From the data below, copy each line that includes the word "parent".

[The records Boundary: Start]

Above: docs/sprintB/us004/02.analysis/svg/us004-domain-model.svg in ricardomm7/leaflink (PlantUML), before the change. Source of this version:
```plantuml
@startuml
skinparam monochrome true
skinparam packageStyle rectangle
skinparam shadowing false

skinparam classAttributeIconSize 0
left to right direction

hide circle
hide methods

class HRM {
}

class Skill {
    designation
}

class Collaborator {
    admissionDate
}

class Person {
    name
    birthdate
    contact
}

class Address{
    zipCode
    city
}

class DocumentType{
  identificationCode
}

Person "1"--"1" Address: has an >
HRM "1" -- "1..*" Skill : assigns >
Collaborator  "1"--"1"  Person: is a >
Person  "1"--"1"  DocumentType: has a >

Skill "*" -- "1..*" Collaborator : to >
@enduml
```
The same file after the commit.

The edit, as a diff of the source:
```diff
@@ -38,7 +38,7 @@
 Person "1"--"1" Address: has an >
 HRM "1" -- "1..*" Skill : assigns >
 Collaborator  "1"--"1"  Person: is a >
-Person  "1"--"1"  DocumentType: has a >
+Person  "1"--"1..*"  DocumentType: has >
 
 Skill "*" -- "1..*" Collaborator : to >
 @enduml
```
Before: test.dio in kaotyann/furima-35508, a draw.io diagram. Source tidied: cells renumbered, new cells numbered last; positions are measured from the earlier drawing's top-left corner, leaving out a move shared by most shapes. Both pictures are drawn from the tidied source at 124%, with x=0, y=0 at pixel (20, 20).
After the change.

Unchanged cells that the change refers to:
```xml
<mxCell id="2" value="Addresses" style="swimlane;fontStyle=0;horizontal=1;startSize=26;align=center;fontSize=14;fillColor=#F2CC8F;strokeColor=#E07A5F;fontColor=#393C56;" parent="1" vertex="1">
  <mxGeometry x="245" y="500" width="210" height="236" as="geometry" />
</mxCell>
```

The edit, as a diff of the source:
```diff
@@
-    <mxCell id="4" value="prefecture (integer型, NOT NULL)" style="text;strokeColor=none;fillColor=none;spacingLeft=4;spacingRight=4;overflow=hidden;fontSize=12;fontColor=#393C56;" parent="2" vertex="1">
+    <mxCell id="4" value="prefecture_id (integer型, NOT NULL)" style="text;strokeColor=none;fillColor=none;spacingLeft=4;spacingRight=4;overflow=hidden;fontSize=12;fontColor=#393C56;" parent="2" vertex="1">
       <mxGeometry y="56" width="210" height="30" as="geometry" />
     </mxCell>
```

[The records Boundary: End]

Output for this exercise >>
<mxCell id="2" value="Addresses" style="swimlane;fontStyle=0;horizontal=1;startSize=26;align=center;fontSize=14;fillColor=#F2CC8F;strokeColor=#E07A5F;fontColor=#393C56;" parent="1" vertex="1">
-    <mxCell id="4" value="prefecture (integer型, NOT NULL)" style="text;strokeColor=none;fillColor=none;spacingLeft=4;spacingRight=4;overflow=hidden;fontSize=12;fontColor=#393C56;" parent="2" vertex="1">
+    <mxCell id="4" value="prefecture_id (integer型, NOT NULL)" style="text;strokeColor=none;fillColor=none;spacingLeft=4;spacingRight=4;overflow=hidden;fontSize=12;fontColor=#393C56;" parent="2" vertex="1">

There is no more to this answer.